By Dana Hedgpeth,
Doors on two Metrorail cars opened without warning Tuesday morning while the Red Line train full of passengers was traveling between stations.
The incident, which transit officials described as “rare,” happened about 9 a.m. on a Shady Grove-bound train between the Van Ness and Tenleytown-American University stations. A passenger aboard the train took a photo of it, and the image was posted to unsuckdcmetro, a blog that is a sounding board for critics of the Metro system.
Metro chief spokesman Dan Stessel said no injuries were reported. He said the train operator called Metro’s command center and car maintenance personnel were sent to meet the train at the Tenleytown-AU stop. The train was unloaded and taken to a rail yard for “diagnostic testing,” he said.
Stessel said incidents in which doors open on moving trains are “extremely, extremely rare.” He said it had been “multiple years” since a similar incident.

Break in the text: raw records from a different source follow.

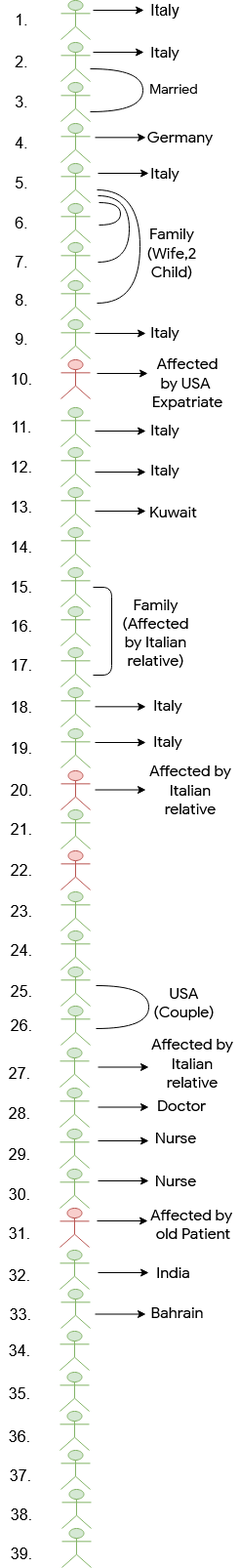
TeamTigers/coronainfobd keeps this draw.io diagram as assets/img/CoronaInfo.PNG. Above is the earlier version. Source tidied: cells renumbered, new cells last; positions are measured from the earlier drawing's top-left corner, leaving out a move shared by most shapes.
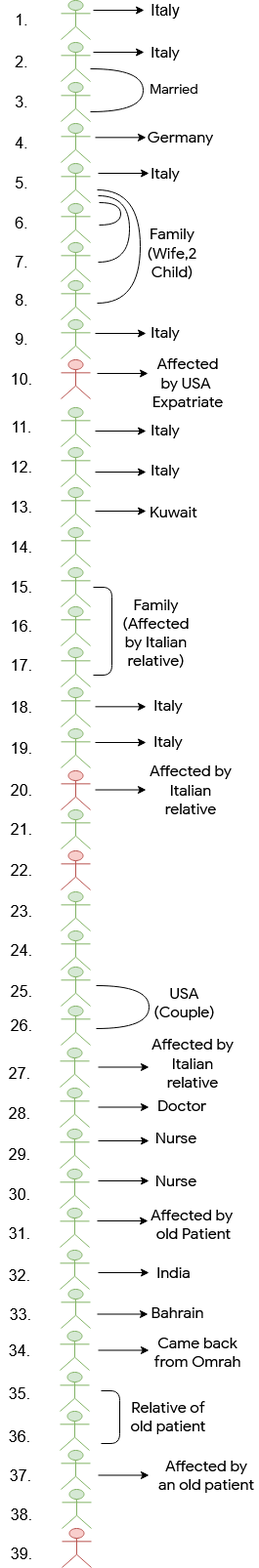
After the change.

Commit message:
change in mind map

What changed in the source:
```diff
@@ -391,7 +391,7 @@
         <mxPoint x="152" y="1209" as="targetPoint" />
       </mxGeometry>
     </mxCell>
-    <mxCell id="104" style="shape=umlActor;verticalLabelPosition=bottom;labelBackgroundColor=#ffffff;verticalAlign=top;html=1;fillColor=#f8cecc;strokeColor=#b85450;" parent="1" vertex="1">
+    <mxCell id="104" style="shape=umlActor;verticalLabelPosition=bottom;labelBackgroundColor=#ffffff;verticalAlign=top;html=1;fillColor=#d5e8d4;strokeColor=#82b366;" parent="1" vertex="1">
       <mxGeometry x="61" y="1237" width="30" height="40" as="geometry" />
     </mxCell>
     <mxCell id="105" value="&lt;font style=&quot;font-size: 16px&quot;&gt;31.&lt;/font&gt;" style="text;html=1;strokeColor=none;fillColor=none;align=center;verticalAlign=middle;whiteSpace=wrap;rounded=0;" parent="1" vertex="1">
@@ -426,8 +426,8 @@
     </mxCell>
     <mxCell id="113" style="endArrow=classic;html=1;" parent="1" edge="1">
       <mxGeometry relative="1" as="geometry">
-        <mxPoint x="97" y="1345.5" as="sourcePoint" />
-        <mxPoint x="149" y="1345.5" as="targetPoint" />
+        <mxPoint x="99" y="1345.5" as="sourcePoint" />
+        <mxPoint x="151" y="1345.5" as="targetPoint" />
       </mxGeometry>
     </mxCell>
     <mxCell id="114" value="&lt;font style=&quot;font-size: 16px&quot;&gt;Affected by&amp;nbsp; old Patient&lt;br&gt;&lt;/font&gt;" style="text;html=1;strokeColor=none;fillColor=none;align=center;verticalAlign=middle;whiteSpace=wrap;rounded=0;fontFamily=Google Sans;" parent="1" vertex="1">
@@ -476,11 +476,41 @@
     <mxCell id="126" value="&lt;font style=&quot;font-size: 16px&quot;&gt;38.&lt;/font&gt;" style="text;html=1;strokeColor=none;fillColor=none;align=center;verticalAlign=middle;whiteSpace=wrap;rounded=0;" parent="1" vertex="1">
       <mxGeometry x="2" y="1541" width="40" height="20" as="geometry" />
     </mxCell>
-    <mxCell id="127" style="shape=umlActor;verticalLabelPosition=bottom;labelBackgroundColor=#ffffff;verticalAlign=top;html=1;fillColor=#d5e8d4;strokeColor=#82b366;" parent="1" vertex="1">
+    <mxCell id="127" style="shape=umlActor;verticalLabelPosition=bottom;labelBackgroundColor=#ffffff;verticalAlign=top;html=1;fillColor=#f8cecc;strokeColor=#b85450;" parent="1" vertex="1">
       <mxGeometry x="63" y="1565" width="30" height="40" as="geometry" />
     </mxCell>
     <mxCell id="128" value="&lt;font style=&quot;font-size: 16px&quot;&gt;39.&lt;/font&gt;" style="text;html=1;strokeColor=none;fillColor=none;align=center;verticalAlign=middle;whiteSpace=wrap;rounded=0;" parent="1" vertex="1">
       <mxGeometry x="2" y="1581" width="40" height="20" as="geometry" />
     </mxCell>
+    <mxCell id="129" style="endArrow=classic;html=1;" parent="1" edge="1">
+      <mxGeometry relative="1" as="geometry">
+        <mxPoint x="100" y="1510.5" as="sourcePoint" />
+        <mxPoint x="152" y="1510.5" as="targetPoint" />
+      </mxGeometry>
+    </mxCell>
+    <mxCell id="130" style="endArrow=none;html=1;edgeStyle=elbowEdgeStyle;" parent="1" edge="1">
+      <mxGeometry relative="1" as="geometry">
+        <mxPoint x="103" y="1478" as="sourcePoint" />
+        <mxPoint x="103" y="1424" as="targetPoint" />
+        <Array as="points">
+          <mxPoint x="122" y="1469" />
+        </Array>
+      </mxGeometry>
+    </mxCell>
+    <mxCell id="131" value="&lt;font style=&quot;font-size: 16px&quot;&gt;Relative of old patient &lt;br&gt;&lt;/font&gt;" style="text;html=1;strokeColor=none;fillColor=none;align=center;verticalAlign=middle;whiteSpace=wrap;rounded=0;fontFamily=Google Sans;" parent="1" vertex="1">
+      <mxGeometry x="131" y="1430" width="82" height="41" as="geometry" />
+    </mxCell>
+    <mxCell id="132" value="&lt;font style=&quot;font-size: 16px&quot;&gt;Affected by an old patient&lt;br&gt;&lt;/font&gt;" style="text;html=1;strokeColor=none;fillColor=none;align=center;verticalAlign=middle;whiteSpace=wrap;rounded=0;fontFamily=Google Sans;" parent="1" vertex="1">
+      <mxGeometry x="157.5" y="1491.5" width="106" height="39" as="geometry" />
+    </mxCell>
+    <mxCell id="133" style="endArrow=classic;html=1;" parent="1" edge="1">
+      <mxGeometry relative="1" as="geometry">
+        <mxPoint x="100" y="1382.5" as="sourcePoint" />
+        <mxPoint x="152" y="1382.5" as="targetPoint" />
+      </mxGeometry>
+    </mxCell>
+    <mxCell id="134" value="&lt;font style=&quot;font-size: 16px&quot;&gt;Came back from Omrah&lt;/font&gt;" style="text;html=1;strokeColor=none;fillColor=none;align=center;verticalAlign=middle;whiteSpace=wrap;rounded=0;fontFamily=Google Sans;" parent="1" vertex="1">
+      <mxGeometry x="153.5" y="1368" width="95.5" height="34" as="geometry" />
+    </mxCell>
   </root>
 </mxGraphModel>
```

The two rail cars are part of Metro’s 1000 series, which were involved in a deadly crash in 2009 on the Red Line and are expected to be replaced soon, based on a recommendation from the National Transportation Safety Board.
Metro has had chronic problems with doors on rail cars. About two-thirds of train delays involve trouble with doors, Metro officials recently told board members.
The Tri-State Oversight Committee, which helps to oversee safety at Metro, said that Metro reported the incident and that the committee plans to send some of its personnel to help look at the rail cars in the next day or two.
“As rail transit hazards go, this is very significant,” said Matt Bassett, head of the Tri-State Oversight Committee. He said Metro’s 4000 series rail cars had reports of doors opening unexpectedly in July 2010 and Metro grounded the 4000 series fleet.
Stessel said the 4000 series problem was a “systemic issue” and the cars were removed from service at the time. Metro officials and Bassett said the problem was fixed.
There has not been a similar systemic problem identified in the 1000 series, Stessel said.